# Information supplied
┄┄┄┄┄┄┄┄┄┄┄┄┄┄┄┄┄┄┄┄

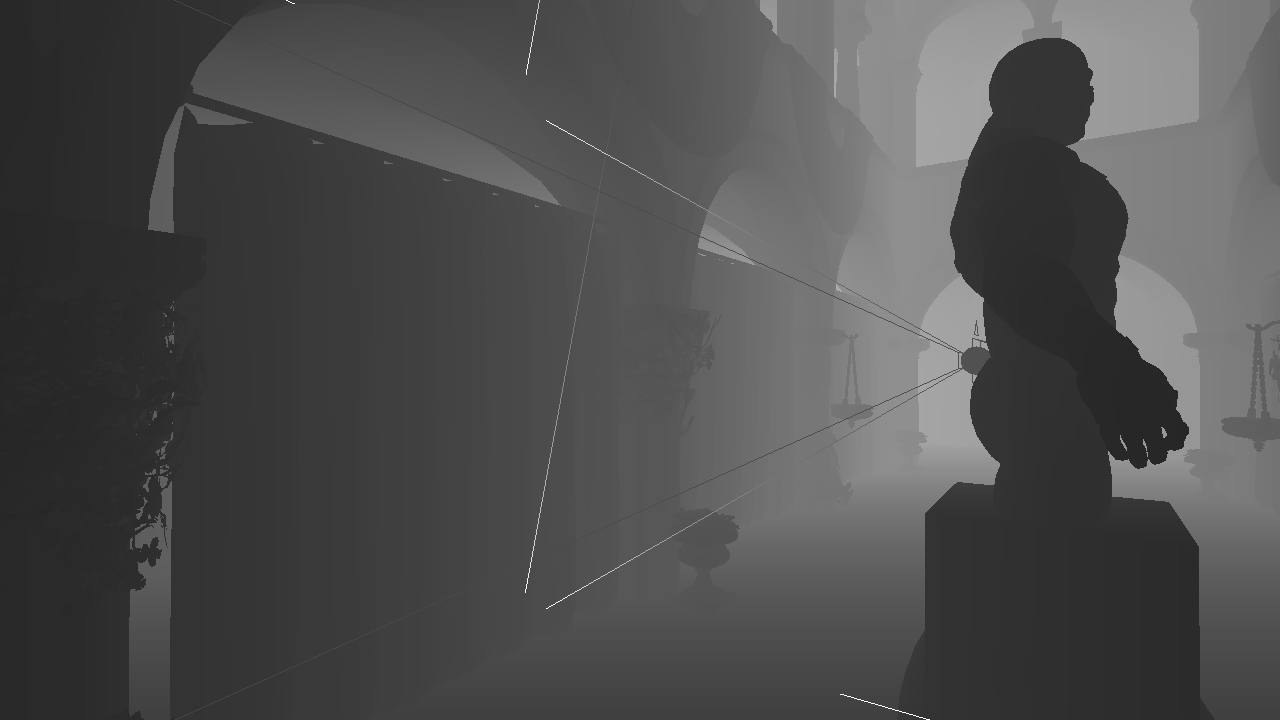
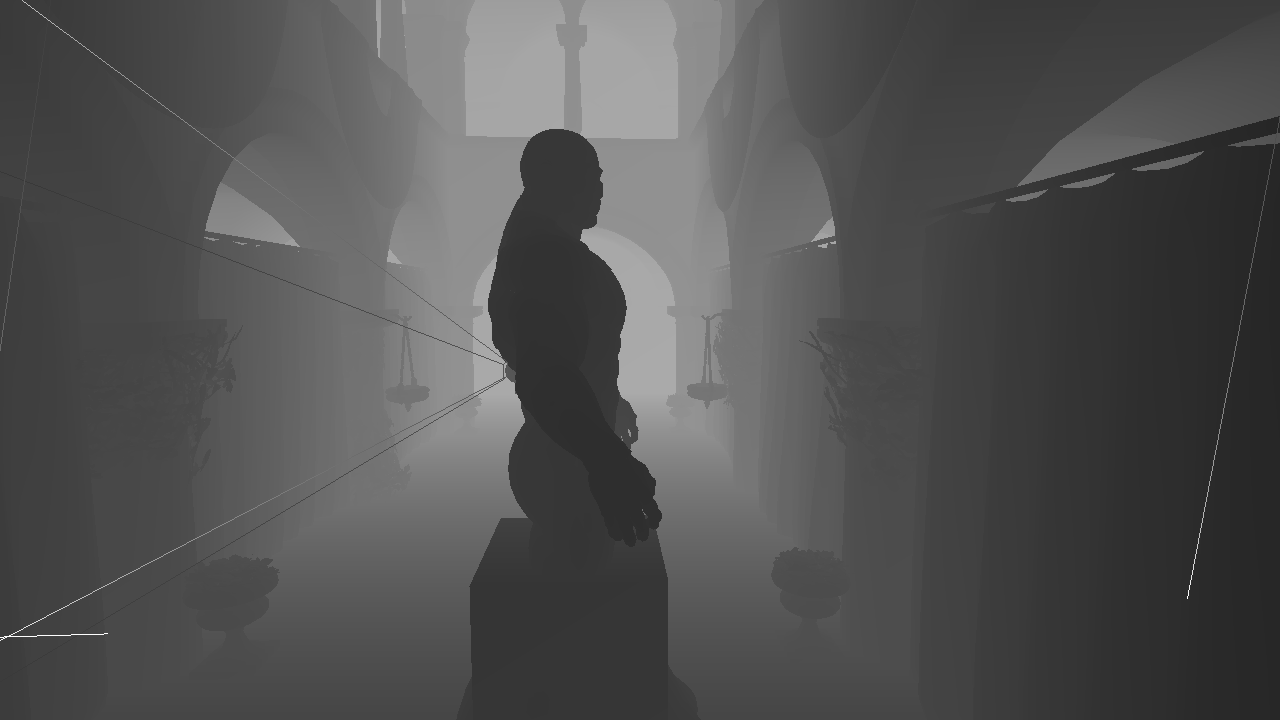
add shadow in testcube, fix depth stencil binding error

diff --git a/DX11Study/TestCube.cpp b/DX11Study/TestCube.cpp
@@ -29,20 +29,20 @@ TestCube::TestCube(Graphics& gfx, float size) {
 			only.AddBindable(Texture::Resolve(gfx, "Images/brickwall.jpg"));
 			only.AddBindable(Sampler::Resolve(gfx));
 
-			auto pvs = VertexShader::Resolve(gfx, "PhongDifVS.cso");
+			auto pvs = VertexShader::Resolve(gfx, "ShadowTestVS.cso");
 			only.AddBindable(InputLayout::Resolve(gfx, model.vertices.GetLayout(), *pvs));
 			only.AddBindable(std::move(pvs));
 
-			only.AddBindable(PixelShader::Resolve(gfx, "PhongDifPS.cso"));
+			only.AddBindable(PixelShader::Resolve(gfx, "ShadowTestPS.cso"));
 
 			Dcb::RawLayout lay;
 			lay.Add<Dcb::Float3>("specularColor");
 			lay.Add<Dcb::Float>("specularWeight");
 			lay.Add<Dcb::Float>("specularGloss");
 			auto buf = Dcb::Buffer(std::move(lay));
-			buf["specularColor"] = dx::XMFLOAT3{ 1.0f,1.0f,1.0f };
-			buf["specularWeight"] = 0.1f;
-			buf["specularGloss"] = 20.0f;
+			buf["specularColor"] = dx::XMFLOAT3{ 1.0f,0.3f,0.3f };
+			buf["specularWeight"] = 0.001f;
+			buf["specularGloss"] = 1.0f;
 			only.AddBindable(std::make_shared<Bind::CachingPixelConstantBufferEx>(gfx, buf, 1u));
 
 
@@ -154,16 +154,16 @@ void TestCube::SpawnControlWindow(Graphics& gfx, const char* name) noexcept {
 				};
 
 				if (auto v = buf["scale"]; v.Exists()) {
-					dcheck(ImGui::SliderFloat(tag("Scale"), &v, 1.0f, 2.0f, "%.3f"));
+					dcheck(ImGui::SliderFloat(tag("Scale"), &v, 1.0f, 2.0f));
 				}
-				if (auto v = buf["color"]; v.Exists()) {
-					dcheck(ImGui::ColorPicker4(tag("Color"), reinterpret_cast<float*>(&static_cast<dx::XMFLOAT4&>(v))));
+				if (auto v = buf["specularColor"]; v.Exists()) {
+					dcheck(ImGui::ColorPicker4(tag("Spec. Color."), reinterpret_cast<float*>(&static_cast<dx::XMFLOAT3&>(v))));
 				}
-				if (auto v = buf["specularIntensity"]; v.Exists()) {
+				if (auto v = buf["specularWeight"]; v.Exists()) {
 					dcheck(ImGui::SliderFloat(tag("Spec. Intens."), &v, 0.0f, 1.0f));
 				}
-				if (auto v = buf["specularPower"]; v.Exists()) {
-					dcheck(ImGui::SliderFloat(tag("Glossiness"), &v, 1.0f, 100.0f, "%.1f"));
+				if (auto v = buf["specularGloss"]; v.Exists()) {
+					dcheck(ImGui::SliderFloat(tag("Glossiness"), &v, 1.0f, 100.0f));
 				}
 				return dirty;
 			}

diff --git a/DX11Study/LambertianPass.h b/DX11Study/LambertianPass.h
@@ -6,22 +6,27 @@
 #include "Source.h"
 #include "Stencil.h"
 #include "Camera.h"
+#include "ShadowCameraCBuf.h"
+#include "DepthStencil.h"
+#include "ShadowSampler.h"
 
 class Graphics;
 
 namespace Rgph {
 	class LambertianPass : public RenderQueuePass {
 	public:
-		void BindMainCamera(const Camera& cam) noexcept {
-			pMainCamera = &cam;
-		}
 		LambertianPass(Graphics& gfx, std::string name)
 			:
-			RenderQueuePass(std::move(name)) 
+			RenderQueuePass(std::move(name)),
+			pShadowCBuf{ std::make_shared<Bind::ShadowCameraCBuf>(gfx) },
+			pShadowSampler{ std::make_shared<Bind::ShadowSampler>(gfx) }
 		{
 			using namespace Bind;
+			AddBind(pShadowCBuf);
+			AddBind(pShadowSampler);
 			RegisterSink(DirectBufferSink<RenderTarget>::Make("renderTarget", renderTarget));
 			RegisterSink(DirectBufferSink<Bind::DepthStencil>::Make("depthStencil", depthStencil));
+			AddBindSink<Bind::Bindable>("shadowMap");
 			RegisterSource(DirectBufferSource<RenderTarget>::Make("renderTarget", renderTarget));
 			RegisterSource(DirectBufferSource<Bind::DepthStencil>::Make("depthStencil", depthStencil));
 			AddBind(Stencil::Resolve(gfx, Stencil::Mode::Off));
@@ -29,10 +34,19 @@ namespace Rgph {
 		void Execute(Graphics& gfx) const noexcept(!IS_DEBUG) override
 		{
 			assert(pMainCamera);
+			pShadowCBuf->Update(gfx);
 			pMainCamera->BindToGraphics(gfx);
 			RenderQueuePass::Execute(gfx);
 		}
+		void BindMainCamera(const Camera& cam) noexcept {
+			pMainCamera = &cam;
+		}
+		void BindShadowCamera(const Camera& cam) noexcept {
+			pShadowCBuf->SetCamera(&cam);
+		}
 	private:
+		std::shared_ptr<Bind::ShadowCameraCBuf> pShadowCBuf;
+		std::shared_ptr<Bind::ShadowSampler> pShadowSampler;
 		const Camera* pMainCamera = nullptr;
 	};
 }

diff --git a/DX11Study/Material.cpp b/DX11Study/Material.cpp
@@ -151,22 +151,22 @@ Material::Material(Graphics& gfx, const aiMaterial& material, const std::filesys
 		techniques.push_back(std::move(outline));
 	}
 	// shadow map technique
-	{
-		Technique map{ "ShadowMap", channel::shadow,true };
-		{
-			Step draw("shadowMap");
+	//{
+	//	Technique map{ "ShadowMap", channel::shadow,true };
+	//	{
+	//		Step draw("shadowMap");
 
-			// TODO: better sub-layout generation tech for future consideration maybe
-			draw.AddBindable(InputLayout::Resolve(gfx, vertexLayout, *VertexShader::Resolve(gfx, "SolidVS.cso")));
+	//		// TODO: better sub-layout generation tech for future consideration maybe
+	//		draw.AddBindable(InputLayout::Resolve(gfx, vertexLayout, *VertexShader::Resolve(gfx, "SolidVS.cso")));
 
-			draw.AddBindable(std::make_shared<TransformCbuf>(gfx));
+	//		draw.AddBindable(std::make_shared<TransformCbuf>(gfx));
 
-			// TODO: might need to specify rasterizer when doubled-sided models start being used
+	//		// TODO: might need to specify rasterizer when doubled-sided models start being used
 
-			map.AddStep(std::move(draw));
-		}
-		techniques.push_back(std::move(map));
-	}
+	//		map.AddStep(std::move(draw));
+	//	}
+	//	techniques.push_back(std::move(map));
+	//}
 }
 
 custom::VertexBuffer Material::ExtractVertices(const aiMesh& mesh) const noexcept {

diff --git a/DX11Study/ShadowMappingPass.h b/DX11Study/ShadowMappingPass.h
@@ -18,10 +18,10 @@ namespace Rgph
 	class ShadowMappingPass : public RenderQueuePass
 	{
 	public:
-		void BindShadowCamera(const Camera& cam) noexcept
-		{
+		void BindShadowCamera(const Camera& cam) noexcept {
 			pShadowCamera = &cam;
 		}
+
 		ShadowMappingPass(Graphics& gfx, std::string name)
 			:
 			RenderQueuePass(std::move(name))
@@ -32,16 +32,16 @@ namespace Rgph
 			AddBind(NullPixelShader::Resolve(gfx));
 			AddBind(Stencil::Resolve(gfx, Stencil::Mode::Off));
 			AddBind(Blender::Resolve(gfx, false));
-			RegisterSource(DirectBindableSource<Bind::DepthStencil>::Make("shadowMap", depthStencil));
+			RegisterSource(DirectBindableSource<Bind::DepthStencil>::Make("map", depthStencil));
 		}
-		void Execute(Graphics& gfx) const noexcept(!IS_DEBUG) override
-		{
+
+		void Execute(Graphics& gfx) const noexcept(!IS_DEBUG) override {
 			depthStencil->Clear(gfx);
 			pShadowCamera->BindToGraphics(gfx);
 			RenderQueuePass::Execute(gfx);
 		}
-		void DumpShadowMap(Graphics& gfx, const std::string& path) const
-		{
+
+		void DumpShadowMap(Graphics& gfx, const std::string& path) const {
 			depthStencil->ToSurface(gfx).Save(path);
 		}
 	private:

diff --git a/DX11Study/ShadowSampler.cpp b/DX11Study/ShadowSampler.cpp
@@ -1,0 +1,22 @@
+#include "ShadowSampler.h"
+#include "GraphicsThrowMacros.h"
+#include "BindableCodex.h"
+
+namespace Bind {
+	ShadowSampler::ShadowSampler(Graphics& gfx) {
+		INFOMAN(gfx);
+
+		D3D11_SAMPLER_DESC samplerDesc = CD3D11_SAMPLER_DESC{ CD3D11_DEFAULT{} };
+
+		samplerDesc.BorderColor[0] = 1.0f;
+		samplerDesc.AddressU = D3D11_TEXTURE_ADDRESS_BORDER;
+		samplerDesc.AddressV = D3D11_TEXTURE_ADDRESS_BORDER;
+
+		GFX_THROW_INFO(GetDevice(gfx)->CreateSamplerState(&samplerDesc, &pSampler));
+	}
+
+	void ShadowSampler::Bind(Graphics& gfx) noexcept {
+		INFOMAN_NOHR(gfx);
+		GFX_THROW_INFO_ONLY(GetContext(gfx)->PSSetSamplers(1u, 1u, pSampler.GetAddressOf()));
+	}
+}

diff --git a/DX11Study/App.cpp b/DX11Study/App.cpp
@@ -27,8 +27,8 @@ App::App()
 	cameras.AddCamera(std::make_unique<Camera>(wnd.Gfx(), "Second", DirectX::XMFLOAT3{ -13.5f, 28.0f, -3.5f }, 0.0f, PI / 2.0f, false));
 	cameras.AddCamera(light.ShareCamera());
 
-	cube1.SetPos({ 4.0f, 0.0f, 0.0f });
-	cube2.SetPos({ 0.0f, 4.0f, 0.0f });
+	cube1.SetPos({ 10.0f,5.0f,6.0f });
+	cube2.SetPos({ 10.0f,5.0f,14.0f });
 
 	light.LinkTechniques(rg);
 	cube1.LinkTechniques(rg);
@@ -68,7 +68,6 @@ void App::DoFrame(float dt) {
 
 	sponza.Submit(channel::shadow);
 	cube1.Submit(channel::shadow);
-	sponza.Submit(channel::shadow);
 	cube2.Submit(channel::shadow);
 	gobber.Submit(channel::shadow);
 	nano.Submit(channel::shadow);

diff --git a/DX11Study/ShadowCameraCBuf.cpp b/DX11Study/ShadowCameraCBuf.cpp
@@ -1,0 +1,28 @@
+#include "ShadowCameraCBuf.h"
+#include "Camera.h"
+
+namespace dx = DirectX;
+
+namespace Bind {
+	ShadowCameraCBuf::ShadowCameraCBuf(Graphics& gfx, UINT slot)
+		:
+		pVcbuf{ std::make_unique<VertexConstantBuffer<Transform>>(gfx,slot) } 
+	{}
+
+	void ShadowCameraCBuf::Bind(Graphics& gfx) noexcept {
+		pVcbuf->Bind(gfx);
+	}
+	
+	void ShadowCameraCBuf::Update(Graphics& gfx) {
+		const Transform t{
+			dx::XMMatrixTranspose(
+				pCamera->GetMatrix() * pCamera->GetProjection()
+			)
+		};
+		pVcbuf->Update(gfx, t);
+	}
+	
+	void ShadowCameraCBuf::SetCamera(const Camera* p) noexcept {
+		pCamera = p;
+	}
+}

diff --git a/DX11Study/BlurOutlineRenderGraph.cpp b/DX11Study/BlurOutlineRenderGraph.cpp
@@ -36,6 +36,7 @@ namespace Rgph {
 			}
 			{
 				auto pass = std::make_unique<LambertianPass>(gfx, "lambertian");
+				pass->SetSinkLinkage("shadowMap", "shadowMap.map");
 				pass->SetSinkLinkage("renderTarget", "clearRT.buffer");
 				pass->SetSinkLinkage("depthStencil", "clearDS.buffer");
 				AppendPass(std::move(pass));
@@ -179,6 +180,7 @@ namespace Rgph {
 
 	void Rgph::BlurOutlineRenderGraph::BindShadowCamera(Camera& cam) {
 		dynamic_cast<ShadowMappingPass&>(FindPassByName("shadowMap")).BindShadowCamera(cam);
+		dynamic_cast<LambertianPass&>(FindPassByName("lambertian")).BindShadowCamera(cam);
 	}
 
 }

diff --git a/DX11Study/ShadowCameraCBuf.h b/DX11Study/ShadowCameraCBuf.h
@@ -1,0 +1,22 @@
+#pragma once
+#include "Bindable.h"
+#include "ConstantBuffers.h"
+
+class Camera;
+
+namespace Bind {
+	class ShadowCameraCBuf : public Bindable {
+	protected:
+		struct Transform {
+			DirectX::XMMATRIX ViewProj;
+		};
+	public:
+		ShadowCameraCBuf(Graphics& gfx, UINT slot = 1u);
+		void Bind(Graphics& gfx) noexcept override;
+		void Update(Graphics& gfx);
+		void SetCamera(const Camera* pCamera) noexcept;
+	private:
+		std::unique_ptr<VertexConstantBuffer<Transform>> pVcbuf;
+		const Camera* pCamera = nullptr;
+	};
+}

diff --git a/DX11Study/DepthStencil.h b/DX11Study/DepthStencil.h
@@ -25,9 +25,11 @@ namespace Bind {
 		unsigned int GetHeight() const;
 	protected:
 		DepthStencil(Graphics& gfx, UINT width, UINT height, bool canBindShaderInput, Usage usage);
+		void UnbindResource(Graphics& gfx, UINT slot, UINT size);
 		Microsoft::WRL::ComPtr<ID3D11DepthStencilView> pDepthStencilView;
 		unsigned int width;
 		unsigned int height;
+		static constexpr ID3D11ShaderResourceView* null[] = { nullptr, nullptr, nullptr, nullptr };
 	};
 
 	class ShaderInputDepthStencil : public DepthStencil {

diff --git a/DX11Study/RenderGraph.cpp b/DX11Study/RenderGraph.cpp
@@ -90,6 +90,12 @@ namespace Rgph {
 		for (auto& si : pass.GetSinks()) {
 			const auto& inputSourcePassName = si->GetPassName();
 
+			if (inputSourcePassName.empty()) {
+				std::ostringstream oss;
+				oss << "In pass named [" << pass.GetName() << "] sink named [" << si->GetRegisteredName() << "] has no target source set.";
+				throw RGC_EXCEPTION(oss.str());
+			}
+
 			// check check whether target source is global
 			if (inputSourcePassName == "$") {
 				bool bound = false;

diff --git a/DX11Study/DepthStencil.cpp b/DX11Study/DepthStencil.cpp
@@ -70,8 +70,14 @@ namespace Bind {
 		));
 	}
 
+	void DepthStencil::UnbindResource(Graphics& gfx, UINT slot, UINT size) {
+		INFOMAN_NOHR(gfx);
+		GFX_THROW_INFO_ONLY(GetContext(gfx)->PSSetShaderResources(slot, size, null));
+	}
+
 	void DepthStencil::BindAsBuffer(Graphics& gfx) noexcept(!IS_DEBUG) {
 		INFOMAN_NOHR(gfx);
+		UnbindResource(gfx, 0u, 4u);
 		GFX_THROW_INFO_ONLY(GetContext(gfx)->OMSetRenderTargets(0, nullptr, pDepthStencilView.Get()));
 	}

┄┄┄┄┄┄┄┄┄┄┄┄┄┄┄┄┄┄┄┄

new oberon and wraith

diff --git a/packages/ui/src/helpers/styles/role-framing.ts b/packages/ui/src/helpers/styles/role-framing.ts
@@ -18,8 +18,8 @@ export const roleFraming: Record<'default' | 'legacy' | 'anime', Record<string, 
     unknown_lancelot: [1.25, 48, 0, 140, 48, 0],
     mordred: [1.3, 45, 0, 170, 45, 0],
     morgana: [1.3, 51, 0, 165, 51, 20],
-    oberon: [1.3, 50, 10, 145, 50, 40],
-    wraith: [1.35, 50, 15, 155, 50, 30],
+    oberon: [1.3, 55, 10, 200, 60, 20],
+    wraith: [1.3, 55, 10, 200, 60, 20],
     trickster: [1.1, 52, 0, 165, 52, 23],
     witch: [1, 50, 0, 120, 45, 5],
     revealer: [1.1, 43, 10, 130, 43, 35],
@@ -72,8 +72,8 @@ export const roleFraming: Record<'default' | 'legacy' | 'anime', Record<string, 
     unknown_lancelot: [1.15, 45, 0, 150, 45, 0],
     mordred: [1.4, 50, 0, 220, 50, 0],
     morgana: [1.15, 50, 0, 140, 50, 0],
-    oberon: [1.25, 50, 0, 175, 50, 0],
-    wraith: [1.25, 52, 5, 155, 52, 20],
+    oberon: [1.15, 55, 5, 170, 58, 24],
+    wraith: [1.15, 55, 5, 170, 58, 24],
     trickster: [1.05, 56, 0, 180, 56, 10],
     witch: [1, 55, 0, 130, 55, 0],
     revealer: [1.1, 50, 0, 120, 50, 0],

┄┄┄┄┄┄┄┄┄┄┄┄┄┄┄┄┄┄┄┄

# What is required
Wherever "UnbindResource" occurs in the entries above, copy the line it sits on.

# Written answer
+		void UnbindResource(Graphics& gfx, UINT slot, UINT size);
+	void DepthStencil::UnbindResource(Graphics& gfx, UINT slot, UINT size) {
+		UnbindResource(gfx, 0u, 4u);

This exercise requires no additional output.